Tuesday, April 20, 2010

Revisiting a Plein Aire Painting

The plein air experience is wonderful and invigorating in so many ways, but while each painting is a learning experience, the results are not always inspiring.  I have a studio full of really bad, boring plein air paintings.  Most are simply set aside and forgotten, some are removed from the stretchers and discarded but in a few cases, I'll put one back on the easel to see if I can 'save' it.  I've had occasional success with this "repainting", usually by introducing some new, clean colors, pushing the background back a little more and sharpening detail.  Recently I pulled a painting done at Bodega Bay last year during a trip with Howard Rees and artist friends.  The picture was pretty dull and my inclination was to try my usual repairs.  I wanted to put in some clearer, cleaner lights on the pathway and for some reason I decided to lay in the color with my palette knife.  I've done this on a few other paintings, but to a pretty limited extent.  As I began, I was pleased with the strong clean color and I found myself moving to other areas of the painting.  I decided to emphasize the rough craggy nature of the rock on the left and the knife strokes did that well, while at the same time introducing some streaks of color that added interest and broke up the monotony.  In the trees, I found the knife to be perfect in creating some 'accidents' of light and color that added a lot of interest and energy particularly in the trucks.  Finally the knife work in the foreground created texture and interesting color splashes.  Overall, I felt that the original painting had been transformed from a dull and ordinary oil into something that almost sparkles.  I want to try palette knife painting again soon.  I love the clean colors and sharp edges that are possible.

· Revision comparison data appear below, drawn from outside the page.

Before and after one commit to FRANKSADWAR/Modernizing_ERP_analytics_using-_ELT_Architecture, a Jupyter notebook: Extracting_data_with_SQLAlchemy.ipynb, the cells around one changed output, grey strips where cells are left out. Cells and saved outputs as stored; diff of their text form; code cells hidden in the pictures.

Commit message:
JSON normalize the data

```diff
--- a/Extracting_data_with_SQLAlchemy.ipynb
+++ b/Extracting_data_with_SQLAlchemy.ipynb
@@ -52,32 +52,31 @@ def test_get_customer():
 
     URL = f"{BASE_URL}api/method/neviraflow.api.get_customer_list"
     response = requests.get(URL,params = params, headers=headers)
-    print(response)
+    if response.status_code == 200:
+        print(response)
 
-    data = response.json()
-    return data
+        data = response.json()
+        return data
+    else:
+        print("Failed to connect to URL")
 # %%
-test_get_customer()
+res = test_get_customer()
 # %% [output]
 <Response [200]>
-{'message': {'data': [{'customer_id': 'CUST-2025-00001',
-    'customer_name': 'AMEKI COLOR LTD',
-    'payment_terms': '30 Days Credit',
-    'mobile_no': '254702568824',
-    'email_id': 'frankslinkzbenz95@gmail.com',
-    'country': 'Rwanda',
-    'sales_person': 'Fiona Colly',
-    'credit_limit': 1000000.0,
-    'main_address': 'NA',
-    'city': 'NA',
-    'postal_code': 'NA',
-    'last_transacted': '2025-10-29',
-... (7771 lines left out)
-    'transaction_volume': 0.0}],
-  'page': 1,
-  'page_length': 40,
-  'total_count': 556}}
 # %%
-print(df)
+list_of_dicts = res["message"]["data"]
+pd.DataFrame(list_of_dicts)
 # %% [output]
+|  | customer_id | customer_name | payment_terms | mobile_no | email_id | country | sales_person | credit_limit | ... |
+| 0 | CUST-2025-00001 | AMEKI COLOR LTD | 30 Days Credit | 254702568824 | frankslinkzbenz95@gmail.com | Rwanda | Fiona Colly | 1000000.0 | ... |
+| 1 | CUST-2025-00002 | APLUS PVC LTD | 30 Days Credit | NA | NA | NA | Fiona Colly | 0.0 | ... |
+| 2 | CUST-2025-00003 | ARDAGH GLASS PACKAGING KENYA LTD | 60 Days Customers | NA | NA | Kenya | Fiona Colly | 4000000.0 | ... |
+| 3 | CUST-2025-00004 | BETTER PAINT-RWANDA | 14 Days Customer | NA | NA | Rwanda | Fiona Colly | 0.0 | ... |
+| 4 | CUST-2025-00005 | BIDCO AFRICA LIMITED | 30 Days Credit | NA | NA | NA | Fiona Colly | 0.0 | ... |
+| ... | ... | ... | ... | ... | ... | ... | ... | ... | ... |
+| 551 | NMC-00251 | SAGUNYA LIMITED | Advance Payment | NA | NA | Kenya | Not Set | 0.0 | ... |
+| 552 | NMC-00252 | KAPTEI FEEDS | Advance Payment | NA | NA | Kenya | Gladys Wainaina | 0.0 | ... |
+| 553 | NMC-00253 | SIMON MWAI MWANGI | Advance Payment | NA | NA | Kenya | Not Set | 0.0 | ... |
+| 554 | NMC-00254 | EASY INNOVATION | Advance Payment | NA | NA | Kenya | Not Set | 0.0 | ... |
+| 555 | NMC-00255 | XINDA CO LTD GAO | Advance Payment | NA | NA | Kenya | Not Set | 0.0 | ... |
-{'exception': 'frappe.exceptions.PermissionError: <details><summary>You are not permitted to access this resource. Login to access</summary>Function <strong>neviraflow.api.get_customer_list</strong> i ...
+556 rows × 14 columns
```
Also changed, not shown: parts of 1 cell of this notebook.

Thursday, April 1, 2010

Books on painting that changed everything for me.

Figure Painting in Watercolor (and Portrait Painting in Watercolor), Charles Reid.  Portrait Painting in Watercolor
I still have both these books.  I wrote my name on the inside covers, but didn't put a date.  My guess is that it was late 1976 when I bought them.  Up to that point, I had never painted nor watched another artist paint.  I had grown up reading the wonderful Walter Foster series of art books on drawing and sketching and all my amateurish efforts where in some form of drawing media.  Charles Reid changed that for me.  His first book, Figure Painting in Watercolor, showed me not only the world of watercolor, but gave me the basics of painting.  I followed his step by step instructions and began my first lessons of art with a brush.  Although after a year or two of watercolor painting, including acceptance in one juried show and a one man show at the Mansion Inn, I set my brushes aside for the next 30 years, I never forgot Reid's love of color and bold expression. 

Portraits From Life in 29 Steps, Howard Sanden.
Portraits from Life in 29 Steps

In 2002, I decided to pick up my brushes once again, and in that year, I found this book.  The first time I paged through the book, I was struck immediately by Sanden's obvious abilities as a portrait painter, but even more, I was enchanted with the bold crispness of his alla prima paintings and demonstrations. I so envy the confidence, technical skill, and freedom that such paintings radiate. (And that boldness was a reminder of Reid's work as well.)  I was also struck at once by the seeming contradictions through out the book. Could someone who looks like a doctor, paints in a tie and lab coat in a pristine, lavishly furnished studio really produce such dramatically rendered work? And then there are the 29 steps mentioned in the title. Twenty nine? Not thirty? Not twenty? And finally, the author's "Pro Mix" paint system seemed a little like a paint-by-number approach. But very soon, I discovered it was something else entirely. 

Mr. Sanden has made me understand the importance of discipline in what I do as an artist. His insistence in following a routine (the 29 steps) and using predicable, tested color combinations (his pro mix system) are part of this lesson. Through out the book, he hammers on the concept, "...marshal all your concentration, alertness, and energy so that every stroke of the brush becomes part of the finished statement....concentrate all you effort upon getting it right the first time..." It took awhile and a number of readings before I begin to truely understand, but now my portraits are dramatically improved because of this approach.

As I paint...and especially as I fail ....I think of Mr. Sanden's emphasis on discipline in the painting process and I know why I missed the mark.  It is a constant struggle -the urge to dabble and fuss is powerful - but I constantly remind myself of his direct and controlled process and my paintings are better and better.

This is a recent portrait, done from a photograph.  It's oil on linen mounted on 16 x 12 hardboard.  My experience with this painting reminded me once again of Sanden's book.  I did just about everything wrong from the start, and then spent an inordinate amount of time trying to "fix" things and find a likeness.  I simply forgot his admonition to "concentrate all your effort to get it right the first time."   I think I need to get the book out and re-read it once again.